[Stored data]
/---
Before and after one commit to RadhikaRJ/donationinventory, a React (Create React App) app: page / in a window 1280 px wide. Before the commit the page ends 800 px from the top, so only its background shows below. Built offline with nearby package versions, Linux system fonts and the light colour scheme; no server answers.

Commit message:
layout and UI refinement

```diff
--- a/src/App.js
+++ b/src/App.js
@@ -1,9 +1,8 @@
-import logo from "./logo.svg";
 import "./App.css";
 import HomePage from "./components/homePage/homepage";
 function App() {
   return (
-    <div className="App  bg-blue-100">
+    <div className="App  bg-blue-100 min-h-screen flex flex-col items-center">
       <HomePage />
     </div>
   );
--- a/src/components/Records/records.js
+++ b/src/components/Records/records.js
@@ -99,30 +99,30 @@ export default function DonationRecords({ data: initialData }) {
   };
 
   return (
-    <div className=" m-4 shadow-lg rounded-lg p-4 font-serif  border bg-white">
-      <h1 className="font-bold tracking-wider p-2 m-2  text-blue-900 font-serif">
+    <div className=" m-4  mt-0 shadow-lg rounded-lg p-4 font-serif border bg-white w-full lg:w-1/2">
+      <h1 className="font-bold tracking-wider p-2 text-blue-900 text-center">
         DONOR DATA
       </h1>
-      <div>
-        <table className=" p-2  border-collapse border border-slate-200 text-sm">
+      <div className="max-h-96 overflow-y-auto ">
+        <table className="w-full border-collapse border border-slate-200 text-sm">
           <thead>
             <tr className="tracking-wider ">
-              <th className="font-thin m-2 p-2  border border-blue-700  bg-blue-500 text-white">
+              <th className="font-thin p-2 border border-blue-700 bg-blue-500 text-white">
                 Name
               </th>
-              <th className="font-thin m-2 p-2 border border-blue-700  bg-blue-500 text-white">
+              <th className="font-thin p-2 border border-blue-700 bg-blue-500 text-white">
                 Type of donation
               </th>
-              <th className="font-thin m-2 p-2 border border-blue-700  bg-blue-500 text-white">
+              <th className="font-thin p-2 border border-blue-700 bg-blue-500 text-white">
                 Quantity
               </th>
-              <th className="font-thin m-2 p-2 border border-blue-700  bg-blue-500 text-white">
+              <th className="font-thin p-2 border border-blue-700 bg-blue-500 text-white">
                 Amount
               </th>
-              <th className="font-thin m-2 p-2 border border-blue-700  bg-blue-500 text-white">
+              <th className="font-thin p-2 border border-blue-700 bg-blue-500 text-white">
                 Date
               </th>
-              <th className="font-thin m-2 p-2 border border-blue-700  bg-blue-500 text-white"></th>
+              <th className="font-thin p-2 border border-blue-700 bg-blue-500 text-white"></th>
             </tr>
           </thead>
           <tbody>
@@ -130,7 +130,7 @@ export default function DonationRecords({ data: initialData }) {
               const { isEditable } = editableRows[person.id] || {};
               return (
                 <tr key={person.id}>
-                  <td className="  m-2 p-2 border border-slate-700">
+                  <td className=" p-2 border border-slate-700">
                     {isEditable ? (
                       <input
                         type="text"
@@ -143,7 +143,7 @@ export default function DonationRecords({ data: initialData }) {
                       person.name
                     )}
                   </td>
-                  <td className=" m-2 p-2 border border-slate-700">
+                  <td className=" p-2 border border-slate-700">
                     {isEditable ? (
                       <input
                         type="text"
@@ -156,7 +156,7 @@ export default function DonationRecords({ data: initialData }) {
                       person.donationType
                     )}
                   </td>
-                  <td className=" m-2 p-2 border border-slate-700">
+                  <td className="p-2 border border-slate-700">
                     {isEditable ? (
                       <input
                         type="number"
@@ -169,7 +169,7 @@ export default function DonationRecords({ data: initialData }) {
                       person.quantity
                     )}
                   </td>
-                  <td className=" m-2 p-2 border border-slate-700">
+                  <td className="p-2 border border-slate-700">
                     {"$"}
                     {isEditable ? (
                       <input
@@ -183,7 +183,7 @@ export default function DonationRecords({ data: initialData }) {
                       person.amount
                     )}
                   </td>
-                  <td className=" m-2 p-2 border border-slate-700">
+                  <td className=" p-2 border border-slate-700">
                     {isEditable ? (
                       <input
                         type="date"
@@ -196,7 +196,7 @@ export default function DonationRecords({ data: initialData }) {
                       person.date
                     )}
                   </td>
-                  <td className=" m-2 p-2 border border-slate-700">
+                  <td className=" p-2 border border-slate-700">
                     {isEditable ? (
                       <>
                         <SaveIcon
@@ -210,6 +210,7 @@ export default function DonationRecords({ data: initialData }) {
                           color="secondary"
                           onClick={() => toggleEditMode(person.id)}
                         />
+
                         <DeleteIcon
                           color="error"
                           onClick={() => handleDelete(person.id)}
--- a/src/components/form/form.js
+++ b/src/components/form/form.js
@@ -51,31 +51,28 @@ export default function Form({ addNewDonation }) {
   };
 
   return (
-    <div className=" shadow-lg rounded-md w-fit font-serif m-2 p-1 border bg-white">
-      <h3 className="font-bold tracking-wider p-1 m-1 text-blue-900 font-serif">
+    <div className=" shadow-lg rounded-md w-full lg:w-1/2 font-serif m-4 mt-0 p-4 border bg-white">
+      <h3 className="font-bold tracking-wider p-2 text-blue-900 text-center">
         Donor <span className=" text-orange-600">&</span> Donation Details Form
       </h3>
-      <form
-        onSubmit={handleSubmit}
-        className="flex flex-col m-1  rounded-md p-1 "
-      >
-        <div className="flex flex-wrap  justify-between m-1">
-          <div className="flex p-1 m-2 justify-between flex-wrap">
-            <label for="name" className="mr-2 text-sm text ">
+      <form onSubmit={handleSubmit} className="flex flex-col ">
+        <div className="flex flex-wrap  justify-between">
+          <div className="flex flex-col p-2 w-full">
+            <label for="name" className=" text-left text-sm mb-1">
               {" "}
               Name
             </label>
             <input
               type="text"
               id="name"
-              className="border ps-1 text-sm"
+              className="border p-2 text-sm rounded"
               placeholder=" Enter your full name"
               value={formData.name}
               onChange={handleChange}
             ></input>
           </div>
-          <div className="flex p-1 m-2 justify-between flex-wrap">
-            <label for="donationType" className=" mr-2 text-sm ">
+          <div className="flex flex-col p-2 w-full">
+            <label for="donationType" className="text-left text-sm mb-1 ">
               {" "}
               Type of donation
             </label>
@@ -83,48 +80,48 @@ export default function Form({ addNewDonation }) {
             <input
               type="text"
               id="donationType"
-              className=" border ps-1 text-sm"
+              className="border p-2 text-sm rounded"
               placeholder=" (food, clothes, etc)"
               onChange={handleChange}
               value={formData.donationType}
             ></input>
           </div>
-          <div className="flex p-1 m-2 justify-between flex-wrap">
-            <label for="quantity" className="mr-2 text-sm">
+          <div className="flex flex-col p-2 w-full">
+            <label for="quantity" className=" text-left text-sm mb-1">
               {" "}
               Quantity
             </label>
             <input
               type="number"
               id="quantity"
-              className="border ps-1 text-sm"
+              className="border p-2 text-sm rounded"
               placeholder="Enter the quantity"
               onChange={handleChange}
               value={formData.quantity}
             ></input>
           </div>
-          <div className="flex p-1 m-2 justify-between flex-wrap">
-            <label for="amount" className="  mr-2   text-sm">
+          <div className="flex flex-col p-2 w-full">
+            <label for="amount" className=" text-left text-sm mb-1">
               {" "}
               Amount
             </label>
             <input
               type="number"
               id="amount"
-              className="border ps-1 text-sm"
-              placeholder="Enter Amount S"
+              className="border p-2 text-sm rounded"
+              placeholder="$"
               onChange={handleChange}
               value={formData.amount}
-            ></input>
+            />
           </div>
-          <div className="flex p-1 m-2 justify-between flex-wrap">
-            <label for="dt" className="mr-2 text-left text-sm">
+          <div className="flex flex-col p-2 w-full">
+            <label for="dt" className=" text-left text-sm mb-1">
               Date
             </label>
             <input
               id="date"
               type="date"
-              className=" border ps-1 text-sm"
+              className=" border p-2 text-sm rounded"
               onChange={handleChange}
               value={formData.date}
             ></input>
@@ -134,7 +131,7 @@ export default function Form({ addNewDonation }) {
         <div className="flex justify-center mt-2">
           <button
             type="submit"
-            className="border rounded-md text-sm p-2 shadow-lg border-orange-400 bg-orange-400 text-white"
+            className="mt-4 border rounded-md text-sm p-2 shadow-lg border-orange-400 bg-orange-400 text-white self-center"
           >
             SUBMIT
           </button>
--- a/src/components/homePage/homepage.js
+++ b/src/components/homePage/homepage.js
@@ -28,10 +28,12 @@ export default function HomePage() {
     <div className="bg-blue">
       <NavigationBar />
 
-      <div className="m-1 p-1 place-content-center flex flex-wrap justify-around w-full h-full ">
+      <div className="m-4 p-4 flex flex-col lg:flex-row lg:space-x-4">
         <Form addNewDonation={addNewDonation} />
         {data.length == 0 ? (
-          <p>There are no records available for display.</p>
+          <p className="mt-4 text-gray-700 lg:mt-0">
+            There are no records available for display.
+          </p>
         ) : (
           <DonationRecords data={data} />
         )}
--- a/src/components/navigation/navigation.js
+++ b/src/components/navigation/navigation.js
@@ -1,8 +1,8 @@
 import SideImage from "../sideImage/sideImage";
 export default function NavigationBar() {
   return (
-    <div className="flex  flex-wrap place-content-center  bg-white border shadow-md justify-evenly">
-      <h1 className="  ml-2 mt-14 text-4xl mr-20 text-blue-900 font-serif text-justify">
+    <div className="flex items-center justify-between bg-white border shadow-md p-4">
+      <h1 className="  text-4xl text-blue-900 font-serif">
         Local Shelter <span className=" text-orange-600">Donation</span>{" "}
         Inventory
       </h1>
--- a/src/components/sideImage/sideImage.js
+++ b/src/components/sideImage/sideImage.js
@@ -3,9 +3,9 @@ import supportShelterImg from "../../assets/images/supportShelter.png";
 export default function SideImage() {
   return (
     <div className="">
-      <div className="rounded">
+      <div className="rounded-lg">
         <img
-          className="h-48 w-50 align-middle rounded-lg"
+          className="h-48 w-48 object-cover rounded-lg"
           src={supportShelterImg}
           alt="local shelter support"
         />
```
\---
▸ **WHAT THE TASK REQUIRES**: Return a copy of every line in the records that includes the string "import".

▸ **YOUR SOLUTION**:
-import logo from "./logo.svg";
 import "./App.css";
 import HomePage from "./components/homePage/homepage";
 import SideImage from "../sideImage/sideImage";
@@ -3,9 +3,9 @@ import supportShelterImg from "../../assets/images/supportShelter.png";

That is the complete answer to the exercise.